• **Work to complete**
Give only the number of lines in these records that contain the word "fields".

• **Records to process**
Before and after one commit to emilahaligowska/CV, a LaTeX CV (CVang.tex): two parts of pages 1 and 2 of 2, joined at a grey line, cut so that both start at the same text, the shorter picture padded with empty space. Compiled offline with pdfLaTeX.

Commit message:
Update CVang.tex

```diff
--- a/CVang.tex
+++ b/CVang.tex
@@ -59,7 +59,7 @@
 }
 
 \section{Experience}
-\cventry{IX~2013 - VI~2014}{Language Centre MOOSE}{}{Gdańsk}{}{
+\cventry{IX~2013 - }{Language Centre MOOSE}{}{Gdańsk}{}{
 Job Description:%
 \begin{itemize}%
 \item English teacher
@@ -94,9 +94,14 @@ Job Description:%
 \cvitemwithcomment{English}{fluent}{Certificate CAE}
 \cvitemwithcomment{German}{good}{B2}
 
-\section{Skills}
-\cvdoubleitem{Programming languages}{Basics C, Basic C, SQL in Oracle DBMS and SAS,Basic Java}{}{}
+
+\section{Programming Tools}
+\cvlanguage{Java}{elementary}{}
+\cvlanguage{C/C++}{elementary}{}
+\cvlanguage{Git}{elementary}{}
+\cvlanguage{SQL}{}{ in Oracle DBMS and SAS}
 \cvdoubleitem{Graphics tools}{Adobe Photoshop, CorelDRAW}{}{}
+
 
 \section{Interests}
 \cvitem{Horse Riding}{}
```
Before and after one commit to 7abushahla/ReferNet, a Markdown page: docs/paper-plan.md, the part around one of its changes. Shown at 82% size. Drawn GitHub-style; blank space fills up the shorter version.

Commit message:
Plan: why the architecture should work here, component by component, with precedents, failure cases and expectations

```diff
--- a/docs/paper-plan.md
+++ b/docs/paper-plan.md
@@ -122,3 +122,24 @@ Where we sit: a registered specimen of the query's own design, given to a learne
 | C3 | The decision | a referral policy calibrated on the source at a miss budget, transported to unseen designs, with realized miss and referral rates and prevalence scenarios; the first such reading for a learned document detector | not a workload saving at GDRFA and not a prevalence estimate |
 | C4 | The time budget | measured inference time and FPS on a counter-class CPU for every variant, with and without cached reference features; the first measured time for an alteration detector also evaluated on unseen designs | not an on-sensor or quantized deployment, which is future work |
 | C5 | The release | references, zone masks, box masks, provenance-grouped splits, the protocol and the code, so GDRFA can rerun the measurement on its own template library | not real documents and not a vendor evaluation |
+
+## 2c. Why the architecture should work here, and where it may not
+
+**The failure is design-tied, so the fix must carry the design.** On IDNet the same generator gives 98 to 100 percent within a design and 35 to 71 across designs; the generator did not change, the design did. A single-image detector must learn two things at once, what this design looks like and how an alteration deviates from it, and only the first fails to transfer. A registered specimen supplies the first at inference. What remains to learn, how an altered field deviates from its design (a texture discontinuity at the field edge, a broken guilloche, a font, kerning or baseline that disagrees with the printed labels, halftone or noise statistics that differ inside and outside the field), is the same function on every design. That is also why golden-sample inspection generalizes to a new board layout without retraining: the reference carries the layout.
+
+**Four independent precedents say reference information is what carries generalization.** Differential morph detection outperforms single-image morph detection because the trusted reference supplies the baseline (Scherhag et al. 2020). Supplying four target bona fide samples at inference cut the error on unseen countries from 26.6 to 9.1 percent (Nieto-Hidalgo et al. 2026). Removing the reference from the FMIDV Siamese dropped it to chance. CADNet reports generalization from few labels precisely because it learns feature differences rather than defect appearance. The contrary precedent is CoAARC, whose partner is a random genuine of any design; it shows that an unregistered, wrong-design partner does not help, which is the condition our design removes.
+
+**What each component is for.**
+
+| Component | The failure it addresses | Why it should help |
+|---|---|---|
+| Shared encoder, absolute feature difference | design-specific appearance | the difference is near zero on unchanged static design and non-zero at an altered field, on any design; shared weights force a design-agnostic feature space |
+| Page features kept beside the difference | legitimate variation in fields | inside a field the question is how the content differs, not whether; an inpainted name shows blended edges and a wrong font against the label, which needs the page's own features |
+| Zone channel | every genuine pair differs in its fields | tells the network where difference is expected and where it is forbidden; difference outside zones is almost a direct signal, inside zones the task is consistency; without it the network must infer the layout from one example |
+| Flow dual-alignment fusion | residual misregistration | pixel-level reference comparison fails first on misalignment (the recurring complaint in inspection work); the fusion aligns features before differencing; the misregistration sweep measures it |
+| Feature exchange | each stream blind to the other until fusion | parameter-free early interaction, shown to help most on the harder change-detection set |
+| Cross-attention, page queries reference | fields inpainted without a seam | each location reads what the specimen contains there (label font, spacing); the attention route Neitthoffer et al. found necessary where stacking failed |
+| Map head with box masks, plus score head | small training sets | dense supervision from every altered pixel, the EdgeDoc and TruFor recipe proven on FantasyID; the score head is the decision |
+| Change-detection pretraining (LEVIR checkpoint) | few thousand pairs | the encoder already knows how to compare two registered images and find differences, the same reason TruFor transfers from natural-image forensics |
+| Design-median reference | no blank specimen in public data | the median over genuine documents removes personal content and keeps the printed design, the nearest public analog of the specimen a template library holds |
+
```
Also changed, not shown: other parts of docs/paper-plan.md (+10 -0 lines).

• **Answer below**
3